Ii-a Attack Threat Models

In order to systematically reason about security, we need to articulate the threat model we are assuming: who are the possible attackers? what is the intention of the attack? what are the potential attack mechanisms? is the attack targeted or indiscriminate? [26]. It is usually a good practice to adopt a conservative security attack model [6] and access for the “worst-case” scenarios, but the best strategy is to assess the system security using different assumptions about the level of the adversary’s capability. In this paper, we assume the following three threat models:

  1. Threat Model I: An attacker has access to the output of the pre-processing noise filter and can perturb the image before storing it into the input buffer of the ML modules; see Fig. 2(a).
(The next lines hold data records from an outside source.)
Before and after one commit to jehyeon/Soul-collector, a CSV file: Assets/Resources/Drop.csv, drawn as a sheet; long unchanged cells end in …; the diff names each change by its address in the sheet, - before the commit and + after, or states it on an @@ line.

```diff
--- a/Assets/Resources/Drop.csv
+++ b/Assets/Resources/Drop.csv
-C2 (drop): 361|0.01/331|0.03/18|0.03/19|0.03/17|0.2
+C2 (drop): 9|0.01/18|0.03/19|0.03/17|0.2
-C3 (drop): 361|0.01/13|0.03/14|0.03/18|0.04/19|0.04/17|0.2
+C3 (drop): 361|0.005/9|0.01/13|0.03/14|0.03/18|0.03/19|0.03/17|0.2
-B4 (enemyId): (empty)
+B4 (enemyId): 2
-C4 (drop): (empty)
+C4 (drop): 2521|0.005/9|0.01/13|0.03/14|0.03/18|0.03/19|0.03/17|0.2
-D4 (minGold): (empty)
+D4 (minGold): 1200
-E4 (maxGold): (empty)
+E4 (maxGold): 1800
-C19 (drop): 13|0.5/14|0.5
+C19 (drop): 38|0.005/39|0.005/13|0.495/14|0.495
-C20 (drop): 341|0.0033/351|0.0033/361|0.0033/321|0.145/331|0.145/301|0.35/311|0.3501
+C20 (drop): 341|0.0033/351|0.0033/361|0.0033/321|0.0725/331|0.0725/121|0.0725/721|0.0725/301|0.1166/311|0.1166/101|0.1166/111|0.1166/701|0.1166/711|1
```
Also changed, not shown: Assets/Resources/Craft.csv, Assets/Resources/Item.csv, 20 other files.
  2. Threat Model II: An attacker does not have access to the output of the pre-processing noise filter or input buffers of the ML module but it can manipulate the data before acquisition; see Fig. 2(b).

  3. Threat Model III: An attacker does not have access to the pre-processing noise filter but it can directly perturb the acquired data before storing it into the input buffer of the ML modules; see Fig. 2(c).

Ii-B State-of-the-Art Adversarial ML Attacks

An adversarial ML attack typically attempts to either reduce prediction confidence or to cause a (random or targeted) misclassification by adding an imperceptible purposefully crafted noise into the data. It is assumed that an adversary’s knowledge may encompass all, or part, of the following: details of the learning algorithm; details of the parameters (e.g., feature weights); and feedback on decisions. Analysis assuming perfect knowledge provides an upper bound on the performance degradation that can occur under attack. It is however usually fair to assume that the adversary is not totally unconstrained—in particular, it is a common assumption that an attacker can only control a given small fraction of the training samples; and in the case of test-time attacks can only enforce up to a certain maximum number of modifications.

Based on the adversary’s knowledge about the targeted ML model, we can classify adversarial attacks into two categories: (1) a white-box attack, and (2) a black-box attack. In white-box attacks, it is assumed that the adversary has complete knowledge of the ML model including its architecture, training data, and the hyper-parameters. In black-box attacks, the ML model is an opaque black box for the adversary and no information (in terms of the technique being used or the hyper-parameters) is assumed to be available. It is however granted in black-box attacks that the adversary can operate as a standard user who can query the system with examples and note the model response. These query/response pairs can then be used by the attacker to infer the “ML black-box” and adversarial examples can be accordingly crafted.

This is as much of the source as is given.